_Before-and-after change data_
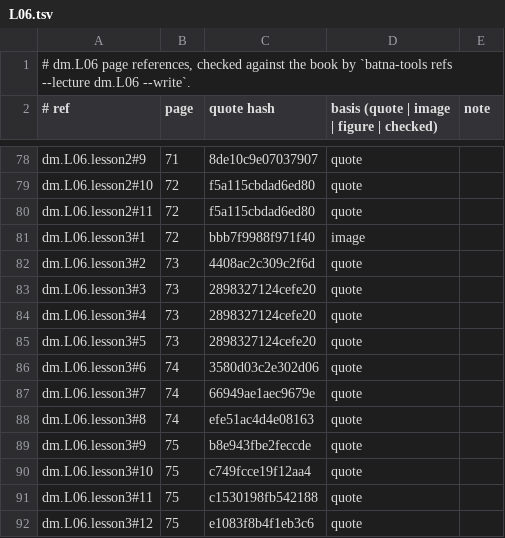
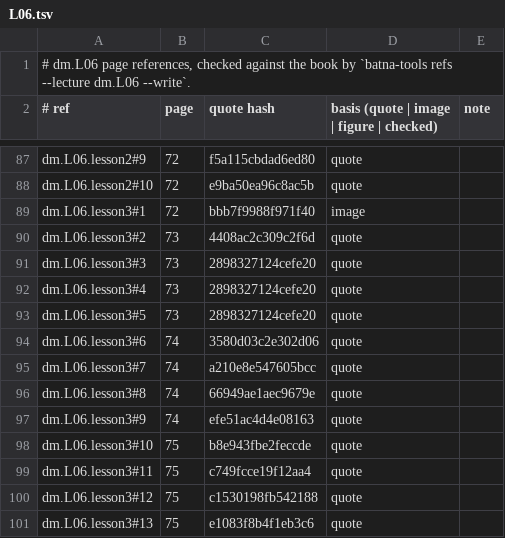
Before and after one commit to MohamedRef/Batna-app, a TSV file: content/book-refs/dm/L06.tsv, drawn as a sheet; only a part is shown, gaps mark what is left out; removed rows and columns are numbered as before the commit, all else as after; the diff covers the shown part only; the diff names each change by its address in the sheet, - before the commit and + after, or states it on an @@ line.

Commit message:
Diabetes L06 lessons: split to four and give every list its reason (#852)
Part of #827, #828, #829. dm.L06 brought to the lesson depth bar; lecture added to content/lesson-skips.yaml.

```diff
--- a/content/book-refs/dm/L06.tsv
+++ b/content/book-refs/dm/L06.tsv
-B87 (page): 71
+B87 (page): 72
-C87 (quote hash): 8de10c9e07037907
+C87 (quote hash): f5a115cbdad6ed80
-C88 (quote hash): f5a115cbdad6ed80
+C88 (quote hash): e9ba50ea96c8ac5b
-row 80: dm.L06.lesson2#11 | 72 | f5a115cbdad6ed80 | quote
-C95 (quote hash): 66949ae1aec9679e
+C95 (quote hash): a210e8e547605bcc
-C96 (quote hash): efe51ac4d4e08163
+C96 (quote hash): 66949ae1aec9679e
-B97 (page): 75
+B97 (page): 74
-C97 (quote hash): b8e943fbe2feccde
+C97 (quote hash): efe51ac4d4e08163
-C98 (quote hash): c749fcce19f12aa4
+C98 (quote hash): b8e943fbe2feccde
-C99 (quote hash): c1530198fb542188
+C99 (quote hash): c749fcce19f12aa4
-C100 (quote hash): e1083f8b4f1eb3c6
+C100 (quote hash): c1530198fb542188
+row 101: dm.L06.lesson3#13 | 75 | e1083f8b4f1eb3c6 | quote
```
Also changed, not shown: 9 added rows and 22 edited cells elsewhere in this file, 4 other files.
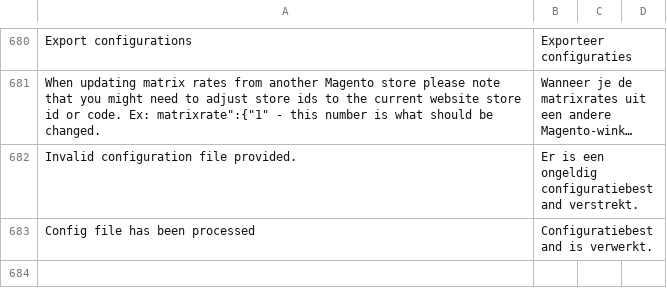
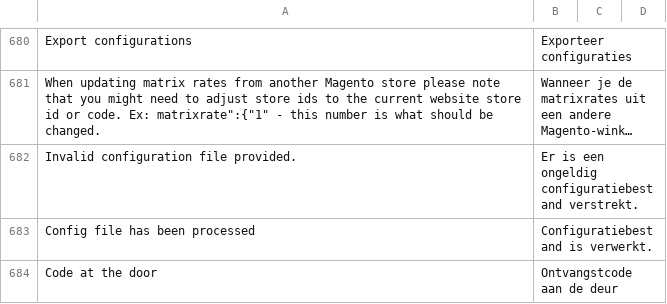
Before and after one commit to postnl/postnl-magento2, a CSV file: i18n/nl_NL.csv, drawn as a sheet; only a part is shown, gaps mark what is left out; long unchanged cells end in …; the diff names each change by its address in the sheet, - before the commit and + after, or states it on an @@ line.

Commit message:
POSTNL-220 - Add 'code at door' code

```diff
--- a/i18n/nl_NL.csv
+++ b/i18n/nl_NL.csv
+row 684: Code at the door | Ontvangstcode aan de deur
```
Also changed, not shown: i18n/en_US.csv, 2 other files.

...

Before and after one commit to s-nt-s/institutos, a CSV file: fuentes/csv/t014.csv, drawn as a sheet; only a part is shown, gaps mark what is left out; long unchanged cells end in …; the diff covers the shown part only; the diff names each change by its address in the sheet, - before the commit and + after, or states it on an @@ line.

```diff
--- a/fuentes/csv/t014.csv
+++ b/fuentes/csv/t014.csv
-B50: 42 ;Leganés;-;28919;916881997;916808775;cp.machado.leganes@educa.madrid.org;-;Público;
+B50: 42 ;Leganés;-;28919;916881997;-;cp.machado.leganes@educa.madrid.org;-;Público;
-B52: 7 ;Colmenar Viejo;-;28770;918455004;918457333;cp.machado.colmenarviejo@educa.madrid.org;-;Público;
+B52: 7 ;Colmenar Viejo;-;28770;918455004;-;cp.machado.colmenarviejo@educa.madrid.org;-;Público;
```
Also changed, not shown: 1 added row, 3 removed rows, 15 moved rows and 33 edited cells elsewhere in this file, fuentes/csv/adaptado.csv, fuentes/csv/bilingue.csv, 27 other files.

--

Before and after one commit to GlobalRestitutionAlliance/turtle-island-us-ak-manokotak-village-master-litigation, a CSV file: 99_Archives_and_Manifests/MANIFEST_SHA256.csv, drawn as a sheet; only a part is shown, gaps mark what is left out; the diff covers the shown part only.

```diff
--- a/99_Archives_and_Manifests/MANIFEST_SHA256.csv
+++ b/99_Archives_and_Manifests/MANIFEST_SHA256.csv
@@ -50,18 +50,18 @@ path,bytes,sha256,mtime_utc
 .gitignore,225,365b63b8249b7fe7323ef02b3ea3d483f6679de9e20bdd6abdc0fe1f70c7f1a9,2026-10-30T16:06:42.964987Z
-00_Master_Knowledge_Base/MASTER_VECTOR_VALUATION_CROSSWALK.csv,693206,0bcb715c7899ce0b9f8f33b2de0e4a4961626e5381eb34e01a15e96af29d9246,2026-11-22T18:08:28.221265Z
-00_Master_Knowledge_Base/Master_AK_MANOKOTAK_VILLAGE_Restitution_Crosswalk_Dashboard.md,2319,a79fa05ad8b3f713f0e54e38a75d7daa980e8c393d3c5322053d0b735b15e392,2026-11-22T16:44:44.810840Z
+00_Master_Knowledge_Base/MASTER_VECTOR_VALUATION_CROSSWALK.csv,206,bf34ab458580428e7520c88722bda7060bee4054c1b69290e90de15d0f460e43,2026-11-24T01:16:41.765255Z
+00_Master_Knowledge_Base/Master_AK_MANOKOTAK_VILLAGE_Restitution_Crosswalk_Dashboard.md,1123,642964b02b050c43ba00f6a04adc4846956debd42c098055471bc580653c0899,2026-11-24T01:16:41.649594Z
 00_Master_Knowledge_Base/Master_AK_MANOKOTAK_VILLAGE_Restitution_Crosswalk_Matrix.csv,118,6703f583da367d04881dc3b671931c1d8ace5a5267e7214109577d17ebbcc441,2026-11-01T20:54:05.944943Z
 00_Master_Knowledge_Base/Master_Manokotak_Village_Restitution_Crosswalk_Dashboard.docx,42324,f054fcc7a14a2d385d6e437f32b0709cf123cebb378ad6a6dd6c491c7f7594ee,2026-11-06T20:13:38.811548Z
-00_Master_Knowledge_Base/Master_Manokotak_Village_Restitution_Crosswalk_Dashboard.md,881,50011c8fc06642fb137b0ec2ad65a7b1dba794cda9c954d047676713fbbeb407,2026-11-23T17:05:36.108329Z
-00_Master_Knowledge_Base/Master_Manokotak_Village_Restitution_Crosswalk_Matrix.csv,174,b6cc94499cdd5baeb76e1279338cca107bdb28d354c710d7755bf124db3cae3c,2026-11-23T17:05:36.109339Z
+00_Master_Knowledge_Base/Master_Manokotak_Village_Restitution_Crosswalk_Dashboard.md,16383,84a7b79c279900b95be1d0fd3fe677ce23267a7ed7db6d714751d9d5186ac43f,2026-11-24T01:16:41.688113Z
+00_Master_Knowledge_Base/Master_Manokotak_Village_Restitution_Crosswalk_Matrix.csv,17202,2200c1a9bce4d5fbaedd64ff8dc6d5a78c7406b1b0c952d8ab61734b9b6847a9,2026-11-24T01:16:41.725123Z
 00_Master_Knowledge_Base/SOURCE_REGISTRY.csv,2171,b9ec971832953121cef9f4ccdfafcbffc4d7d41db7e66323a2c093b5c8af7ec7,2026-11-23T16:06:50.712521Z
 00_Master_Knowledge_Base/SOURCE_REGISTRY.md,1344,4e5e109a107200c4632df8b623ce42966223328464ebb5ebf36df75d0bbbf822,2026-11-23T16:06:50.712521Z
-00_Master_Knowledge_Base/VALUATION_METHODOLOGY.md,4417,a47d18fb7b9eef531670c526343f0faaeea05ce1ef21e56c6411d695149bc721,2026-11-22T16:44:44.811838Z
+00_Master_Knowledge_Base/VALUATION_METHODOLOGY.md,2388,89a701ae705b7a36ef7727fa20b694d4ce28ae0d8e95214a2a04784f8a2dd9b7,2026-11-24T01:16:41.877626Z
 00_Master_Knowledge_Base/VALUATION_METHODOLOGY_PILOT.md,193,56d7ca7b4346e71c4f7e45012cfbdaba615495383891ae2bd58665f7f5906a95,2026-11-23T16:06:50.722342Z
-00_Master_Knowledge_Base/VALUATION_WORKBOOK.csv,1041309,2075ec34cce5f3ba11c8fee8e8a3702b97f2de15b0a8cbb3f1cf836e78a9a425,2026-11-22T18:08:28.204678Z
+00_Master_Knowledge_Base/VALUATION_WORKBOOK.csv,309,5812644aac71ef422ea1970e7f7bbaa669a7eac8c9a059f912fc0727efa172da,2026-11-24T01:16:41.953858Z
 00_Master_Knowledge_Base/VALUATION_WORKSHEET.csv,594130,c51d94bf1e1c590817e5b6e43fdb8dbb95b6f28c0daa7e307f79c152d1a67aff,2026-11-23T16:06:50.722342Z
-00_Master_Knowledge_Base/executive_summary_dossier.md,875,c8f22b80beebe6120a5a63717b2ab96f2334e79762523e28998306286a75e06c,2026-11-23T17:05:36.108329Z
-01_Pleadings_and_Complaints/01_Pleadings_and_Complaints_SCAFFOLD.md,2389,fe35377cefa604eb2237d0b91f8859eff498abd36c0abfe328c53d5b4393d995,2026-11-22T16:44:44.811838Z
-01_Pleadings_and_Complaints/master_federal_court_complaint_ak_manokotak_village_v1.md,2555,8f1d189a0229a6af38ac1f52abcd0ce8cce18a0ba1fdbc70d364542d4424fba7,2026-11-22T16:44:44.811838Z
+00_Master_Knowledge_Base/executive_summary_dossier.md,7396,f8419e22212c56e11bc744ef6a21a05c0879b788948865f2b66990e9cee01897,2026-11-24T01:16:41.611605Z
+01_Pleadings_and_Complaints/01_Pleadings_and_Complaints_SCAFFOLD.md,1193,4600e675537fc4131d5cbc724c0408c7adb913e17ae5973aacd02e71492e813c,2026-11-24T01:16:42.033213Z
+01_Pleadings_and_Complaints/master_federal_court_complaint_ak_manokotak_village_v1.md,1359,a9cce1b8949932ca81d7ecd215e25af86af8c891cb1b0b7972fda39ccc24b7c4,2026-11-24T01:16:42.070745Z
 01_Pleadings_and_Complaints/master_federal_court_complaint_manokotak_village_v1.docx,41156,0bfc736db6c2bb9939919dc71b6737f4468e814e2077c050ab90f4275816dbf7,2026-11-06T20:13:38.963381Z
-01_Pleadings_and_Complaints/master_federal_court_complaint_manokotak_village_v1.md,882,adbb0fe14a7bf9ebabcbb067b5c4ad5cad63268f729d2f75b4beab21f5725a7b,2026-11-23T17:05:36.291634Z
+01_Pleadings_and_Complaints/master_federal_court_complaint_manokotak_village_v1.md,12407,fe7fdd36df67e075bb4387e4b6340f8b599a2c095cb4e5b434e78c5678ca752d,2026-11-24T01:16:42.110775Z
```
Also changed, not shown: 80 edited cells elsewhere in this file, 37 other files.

_Exercise prompt_
Which lines in the records above contain the string "shown"? Copy them.

_Solution to this problem_
Before and after one commit to MohamedRef/Batna-app, a TSV file: content/book-refs/dm/L06.tsv, drawn as a sheet; only a part is shown, gaps mark what is left out; removed rows and columns are numbered as before the commit, all else as after; the diff covers the shown part only; the diff names each change by its address in the sheet, - before the commit and + after, or states it on an @@ line.
Also changed, not shown: 9 added rows and 22 edited cells elsewhere in this file, 4 other files.
Before and after one commit to postnl/postnl-magento2, a CSV file: i18n/nl_NL.csv, drawn as a sheet; only a part is shown, gaps mark what is left out; long unchanged cells end in …; the diff names each change by its address in the sheet, - before the commit and + after, or states it on an @@ line.
Also changed, not shown: i18n/en_US.csv, 2 other files.
Before and after one commit to s-nt-s/institutos, a CSV file: fuentes/csv/t014.csv, drawn as a sheet; only a part is shown, gaps mark what is left out; long unchanged cells end in …; the diff covers the shown part only; the diff names each change by its address in the sheet, - before the commit and + after, or states it on an @@ line.
Also changed, not shown: 1 added row, 3 removed rows, 15 moved rows and 33 edited cells elsewhere in this file, fuentes/csv/adaptado.csv, fuentes/csv/bilingue.csv, 27 other files.
Before and after one commit to GlobalRestitutionAlliance/turtle-island-us-ak-manokotak-village-master-litigation, a CSV file: 99_Archives_and_Manifests/MANIFEST_SHA256.csv, drawn as a sheet; only a part is shown, gaps mark what is left out; the diff covers the shown part only.
Also changed, not shown: 80 edited cells elsewhere in this file, 37 other files.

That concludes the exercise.